In the late 60’s, by initiative of a Jesuit Mission, a french model of rural education that emerged in 1935 was introduced in Brazil, in the rural area of Espírito Santo State. Inspired by this model, the Foundation adopted an alternating schedule system an alternative to overcome the difficulties faced by the rural populations to access quality education, aligned with the possibility to promote family farming and, as a consequence, of providing more adequate conditions for its inhabitant’s settlement and reducing the significant exodus to the big cities.
Thus, in 1987, Brazil’s first alternating rural school for elementary education was founded in Entre Rios, BA.

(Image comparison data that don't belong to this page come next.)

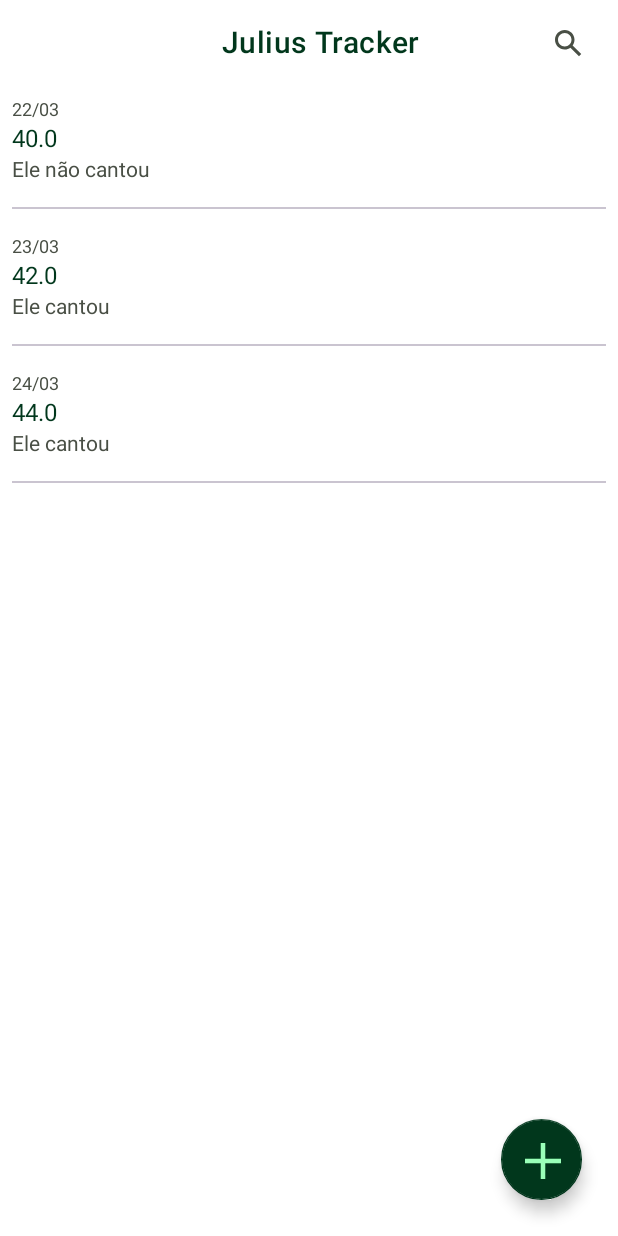
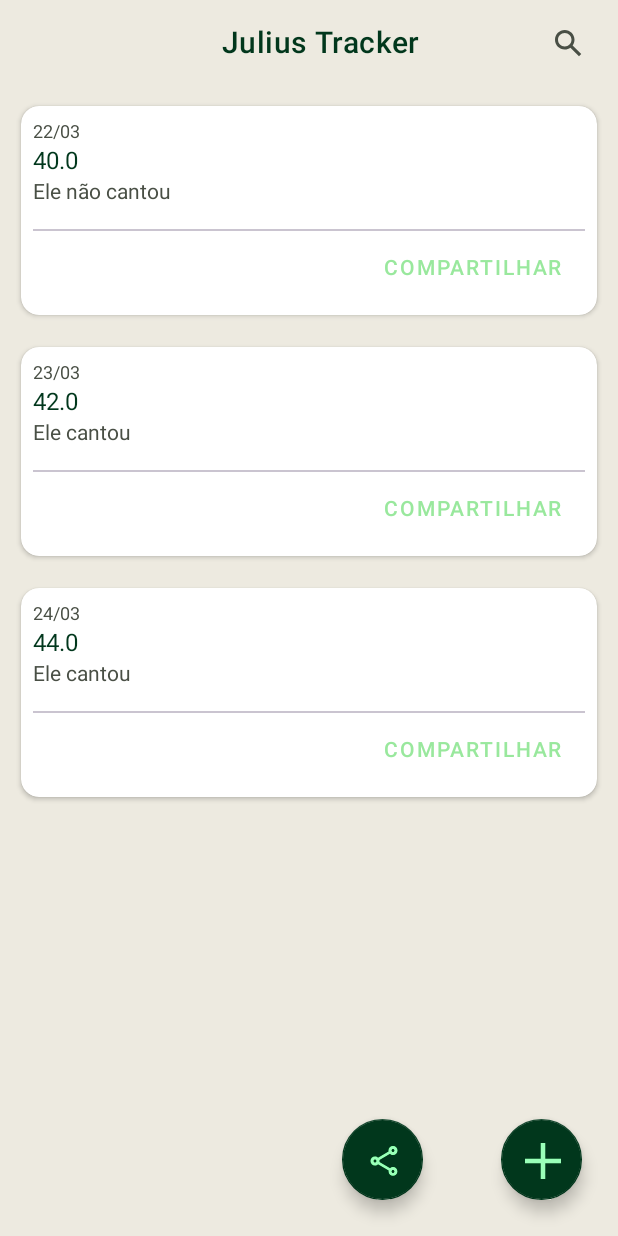
Before and after one commit to heloisa-cardillo/JuliusTracker, an Android app: the screen it shows after launch (MainActivity), on a phone screen of 412 x 824 dp. Run offline under Robolectric (Android 15) with nearby library versions, the phone set to English and light mode, and no system bars.

Commit message:
Renamed xml Cardview ok Implemented click function

```diff
--- a/JuliusTracker/app/src/main/java/com/helo/juliustracker/AdapterDetails.kt
+++ b/JuliusTracker/app/src/main/java/com/helo/juliustracker/AdapterDetails.kt
@@ -10,7 +10,7 @@ class AdapterDetails(private val itemsdetails: List<Medicine>): RecyclerView.Ada
 
     override fun onCreateViewHolder(parent: ViewGroup, viewType: Int): DetailsViewHolder {
         //criar as visualizacoes em tela - criar os itens de lista
-        val viewDetails = LayoutInflater.from(parent.context).inflate(R.layout.item_data_remedio, parent, false)
+        val viewDetails = LayoutInflater.from(parent.context).inflate(R.layout.fragment_form_item, parent, false)
         val holder2 = DetailsViewHolder(viewDetails)
         return holder2
     }
--- a/JuliusTracker/app/src/main/java/com/helo/juliustracker/AdpterMedicine.kt
+++ b/JuliusTracker/app/src/main/java/com/helo/juliustracker/AdpterMedicine.kt
@@ -7,12 +7,12 @@ import android.widget.TextView
 import androidx.recyclerview.widget.RecyclerView
 
 
-class AdpterMedicine(private val itemsformulario: List<Formulario>): RecyclerView.Adapter<AdpterMedicine.FormularioViewHolder>() {
+class AdpterMedicine(private val itemsformulario: List<Formulario>, private val clickLista: Click_lista): RecyclerView.Adapter<AdpterMedicine.FormularioViewHolder>() {
 
     override fun onCreateViewHolder(parent: ViewGroup, viewType: Int): FormularioViewHolder {
         //criar as visualizacoes em tela - criar os itens de lista
         val viewFormulario =
-            LayoutInflater.from(parent.context).inflate(R.layout.item_data_formulario, parent, false)
+            LayoutInflater.from(parent.context).inflate(R.layout.fragment_list_data_item, parent, false)
         // no from passa o contexto da classe, parametros - class AdapterMedicice (xxx)
         val holder = FormularioViewHolder(viewFormulario)
         return holder
@@ -25,6 +25,10 @@ class AdpterMedicine(private val itemsformulario: List<Formulario>): RecyclerVie
         //exibir as visualizacoes para o usuario
         holder.peso.text = itemsformulario[position].peso.toString()
         holder.data.text= itemsformulario[position].data.toString()
+
+        holder.itemView.setOnClickListener {
+            clickLista.onClick(itemsformulario[position])
+        }
 
 
         //holder.cantou.text = itemsformulario[position].cantou.toString()
--- a/JuliusTracker/app/src/main/java/com/helo/juliustracker/Click_lista.kt
+++ b/JuliusTracker/app/src/main/java/com/helo/juliustracker/Click_lista.kt
@@ -1,7 +1,6 @@
 package com.helo.juliustracker
 
-interface Click_lista
-{
+interface Click_lista{
     fun onClick(formulario: Formulario)
 
 }
--- a/JuliusTracker/app/src/main/java/com/helo/juliustracker/ListDataFragment.kt
+++ b/JuliusTracker/app/src/main/java/com/helo/juliustracker/ListDataFragment.kt
@@ -6,12 +6,13 @@ import android.view.LayoutInflater
 import android.view.View
 import android.view.ViewGroup
 import android.widget.Switch
+import androidx.core.os.bundleOf
 import androidx.fragment.app.Fragment
 import androidx.navigation.fragment.findNavController
 import androidx.recyclerview.widget.LinearLayoutManager
 import androidx.recyclerview.widget.RecyclerView
 import com.google.android.material.floatingactionbutton.FloatingActionButton
-import com.helo.juliustracker.databinding.ActivityMainBinding
+
 
 class ListDataFragment : Fragment(), Click_lista {
 
@@ -24,6 +25,7 @@ class ListDataFragment : Fragment(), Click_lista {
     ): View? {
         return inflater.inflate(R.layout.fragment_list_data,container,false)
 //        binding = ActivityMainBinding.inflate(layoutInflater)
+
     }
 
     override fun onViewCreated(view: View, savedInstanceState: Bundle?) {
@@ -37,19 +39,30 @@ class ListDataFragment : Fragment(), Click_lista {
         //otimizar/otimizar nossa lista
         //Configurar o Adapater
 
-        val adapterMedicine = AdpterMedicine(listaFormulario)
+        val clickLista : Click_lista = this
+        val adapterMedicine = AdpterMedicine(listaFormulario,this)
         //nao passa contexto para o adapter -> ja tem acesso e pode levar a problemas de memoria (memoryleak)
         recycler_view_teste.adapter= adapterMedicine
 
-        view.findViewById<FloatingActionButton>(R.id.mais).setOnClickListener {
+        view.findViewById<FloatingActionButton>(R.id.plus_button).setOnClickListener {
             findNavController().navigate(R.id.list_to_detail)
         }
+
+//        view.findViewById<FloatingActionButton>(R.id.share_button).setOnClickListener {
+//            findNavController().
+//        }
     }
 
     override fun onClick(formulario: Formulario) {
-        val intent = Intent(requireContext(), ListDataFragment::class.java)
-        startActivity(intent)
+        findNavController().navigate(R.id.list_to_detail, bundleOf("data" to formulario))
     }
+
+//     fun compartilhar(formulario: Formulario) {
+//        val intent = Intent(requireContext(), ListDataFragment::class.java)
+//        startActivity(intent)
+//    }
+//
+
 }
 
 //childFragmentManager.beginTransaction().add(
--- /dev/null
+++ b/JuliusTracker/app/src/main/res/drawable/share.xml
@@ -0,0 +1,9 @@
+<vector xmlns:android="http://schemas.android.com/apk/res/android"
+    android:width="24dp"
+    android:height="24dp"
+    android:viewportWidth="24"
+    android:viewportHeight="24">
+  <path
+      android:fillColor="@color/light_green"
+      android:pathData="M18,16.08C17.24,16.08 16.56,16.38 16.04,16.85L8.91,12.7C8.96,12.47 9,12.24 9,12S8.96,11.53 8.91,11.3L15.96,7.19C16.5,7.69 17.21,8 18,8C19.66,8 21,6.66 21,5S19.66,2 18,2 15,3.34 15,5C15,5.24 15.04,5.47 15.09,5.7L8.04,9.81C7.5,9.31 6.79,9 6,9C4.34,9 3,10.34 3,12S4.34,15 6,15C6.79,15 7.5,14.69 8.04,14.19L15.16,18.34C15.11,18.55 15.08,18.77 15.08,19C15.08,20.61 16.39,21.91 18,21.91S20.92,20.61 20.92,19C20.92,17.39 19.61,16.08 18,16.08M18,4C18.55,4 19,4.45 19,5S18.55,6 18,6 17,5.55 17,5 17.45,4 18,4M6,13C5.45,13 5,12.55 5,12S5.45,11 6,11 7,11.45 7,12 6.55,13 6,13M18,20C17.45,20 17,19.55 17,19S17.45,18 18,18 19,18.45 19,19 18.55,20 18,20Z"/>
+</vector>
--- a/JuliusTracker/app/src/main/res/layout/fragment_list_data.xml
+++ b/JuliusTracker/app/src/main/res/layout/fragment_list_data.xml
@@ -3,7 +3,8 @@
     xmlns:app="http://schemas.android.com/apk/res-auto"
     android:layout_width="match_parent"
     android:layout_height="match_parent"
-    xmlns:tools="http://schemas.android.com/tools">
+    xmlns:tools="http://schemas.android.com/tools"
+    android:background="#EDEAE0">
 
     <androidx.appcompat.widget.Toolbar
         android:id="@+id/toolbarJ"
@@ -36,7 +37,7 @@
         app:layout_constraintTop_toBottomOf="@id/toolbarJ"/>
 
     <com.google.android.material.floatingactionbutton.FloatingActionButton
-        android:id="@+id/mais"
+        android:id="@+id/plus_button"
         android:layout_width="54dp"
         android:layout_height="54dp"
         android:layout_marginEnd="24dp"
@@ -48,6 +49,20 @@
         android:tintMode="add"
         app:layout_constraintBottom_toBottomOf="@id/recycler_view_teste"
         app:layout_constraintEnd_toEndOf="parent" />
+
+    <com.google.android.material.floatingactionbutton.FloatingActionButton
+        android:id="@+id/share_button"
+        android:layout_width="54dp"
+        android:layout_height="54dp"
+        android:layout_marginEnd="52dp"
+        android:layout_marginBottom="36dp"
+        android:background="@color/cardin_green"
+        android:backgroundTint="@color/cardin_green"
+        android:src="@drawable/share"
+        android:tintMode="add"
+        app:backgroundTintMode="add"
+        app:layout_constraintTop_toTopOf="@id/plus_button"
+        app:layout_constraintEnd_toStartOf="@id/plus_button"/>
 
     <LinearLayout
         android:layout_width="wrap_content"
--- /dev/null
+++ b/JuliusTracker/app/src/main/res/layout/fragment_list_data_item.xml
@@ -0,0 +1,64 @@
+<androidx.cardview.widget.CardView xmlns:android="http://schemas.android.com/apk/res/android"
+    xmlns:app="http://schemas.android.com/apk/res-auto"
+    android:layout_width="match_parent"
+    android:layout_height="wrap_content"
+    android:layout_marginStart="8dp"
+    android:layout_marginTop="8dp"
+    android:layout_marginEnd="8dp"
+    app:contentPadding="8dp"
+    app:cardUseCompatPadding="true"
+    app:cardCornerRadius="12dp">
+
+
+    <LinearLayout
+        android:layout_width="match_parent"
+        android:layout_height="wrap_content"
+        android:background="@color/white"
+        android:orientation="vertical">
+
+
+        <TextView
+            android:id="@+id/data"
+            android:layout_width="wrap_content"
+            android:layout_height="wrap_content"
+            android:text="Data"
+            android:textColor="@color/cabbage_pont"
+            android:textSize="12sp"
+            app:layout_constraintStart_toStartOf="parent"
+            app:layout_constraintTop_toTopOf="parent" />
+
+        <TextView
+            android:id="@+id/peso"
+            android:layout_width="wrap_content"
+            android:layout_height="wrap_content"
+            android:text="x gramas"
+            android:textColor="@color/cardin_green"
+            android:textSize="16sp" />
+
+        <TextView
+            android:id="@+id/cantar"
+            android:layout_width="wrap_content"
+            android:layout_height="wrap_content"
+            android:text="Ele cantou!"
+            android:textColor="@color/cabbage_pont"
+            android:textSize="14sp" />
+
+        <View
+            android:id="@+id/linha"
+            android:layout_width="match_parent"
+            android:layout_height="1dp"
+            android:layout_marginTop="16dp"
+            android:background="@color/gray_suit"
+            app:layout_constraintStart_toStartOf="parent"
+            app:layout_constraintTop_toBottomOf="@id/cantar" />
+
+        <Button
+            android:layout_width="wrap_content"
+            android:layout_height="wrap_content"
+            android:background="?attr/selectableItemBackground"
+            android:text="Compartilhar"
+            android:textColor="@color/light_green"
+            android:layout_gravity="end"/>
+
+    </LinearLayout>
+</androidx.cardview.widget.CardView>
--- a/JuliusTracker/app/src/main/res/layout/item_data_formulario.xml
+++ /dev/null
@@ -1,48 +0,0 @@
-<LinearLayout xmlns:android="http://schemas.android.com/apk/res/android"
-    xmlns:app="http://schemas.android.com/apk/res-auto"
-    android:layout_height="wrap_content"
-    android:layout_width="match_parent"
-    android:orientation="vertical"
-    android:paddingBottom="8dp"
-    android:layout_marginTop="8dp"
-    android:layout_marginStart="8dp"
-    android:layout_marginEnd="8dp"
-    android:background="@color/white">
-
-
-    <TextView
-        android:id="@+id/data"
-        android:layout_width="wrap_content"
-        android:layout_height="wrap_content"
-        app:layout_constraintStart_toStartOf="parent"
-        app:layout_constraintTop_toTopOf="parent"
-        android:text="Data"
-        android:textColor="@color/cabbage_pont"
-        android:textSize="12sp" />
-
-    <TextView
-        android:id="@+id/peso"
-        android:layout_width="wrap_content"
-        android:layout_height="wrap_content"
-        android:text="x gramas"
-        android:textColor="@color/cardin_green"
-        android:textSize="16sp" />
-
-    <TextView
-        android:id="@+id/cantar"
-        android:layout_width="wrap_content"
-        android:layout_height="wrap_content"
-        android:text="Ele cantou!"
-        android:textColor="@color/cabbage_pont"
-        android:textSize="14sp" />
-
-    <View
-        android:id="@+id/linha"
-        android:layout_width="match_parent"
-        android:layout_height="1dp"
-        android:layout_marginTop="16dp"
-        app:layout_constraintStart_toStartOf="parent"
-        app:layout_constraintTop_toBottomOf="@id/cantar"
-        android:background="@color/gray_suit" />
-
-</LinearLayout>
--- a/JuliusTracker/app/src/main/res/navigation/nav_graph.xml
+++ b/JuliusTracker/app/src/main/res/navigation/nav_graph.xml
@@ -9,7 +9,12 @@
         android:name="com.helo.juliustracker.ListDataFragment">
         <action
             android:id="@+id/list_to_detail"
-            app:destination="@+id/detail"/>
+            app:destination="@+id/detail">
+<!--            <argument-->
+<!--                android:name="data"-->
+<!--                app:argType="com.helo.juliustracker.Formulario"-->
+<!--                android:defaultValue="@null" />-->
+        </action>
 
     </fragment>
 
```
Also changed, not shown: JuliusTracker/app/src/main/AndroidManifest.xml (+6 -6 lines), JuliusTracker/app/src/main/java/com/helo/juliustracker/FormFragment.kt (+10 -2 lines), JuliusTracker/app/src/main/java/com/helo/juliustracker/Formulario.kt (+66 -2 lines), JuliusTracker/app/src/main/res/layout/card_view.xml (deleted, +0 -58 lines), JuliusTracker/app/src/main/res/layout/fragment_form_item.xml (renamed from JuliusTracker/app/src/main/res/layout/item_data_remedio.xml).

The Foundation’s third educational unit was named Escola Rural Tina Carvalho (Tina Carvalho Rural Elementary School), as a tribute to the Founder’s younger sister, who passed away at a young age, and had an affectionate nickname.
It serves approximately 600 students annually under the alternating schedule system, a method in which students live at school for 30 days, and at home for 30 days, a period during which they are monitored by itinerant teachers who supervise their homework and field activities carried out in their homes and respective communities.
Coming from more than 20 counties in a radius of approximately 150 km, students learn through theoretical classes and practical activities, whose processes are outlined by the Programa Raízes do Amanhã (Roots of Tomorrow Program), both in relation to educational propositions such as basic technical knowledge involving fruit cultivation, seasonal crops, forests, horticulture, beneficiation, animal husbandry, and solid waste disposal.
The stages of elementary education emphasize cassava cultivation and ornamental fruit trees, areas supported by the partnership with EMBRAPA, which solidifies its contribution through technology transferring; from the installation of experimental laboratories in the School or in the students’ communities; and, finally, from monitoring and verifying the achieved results.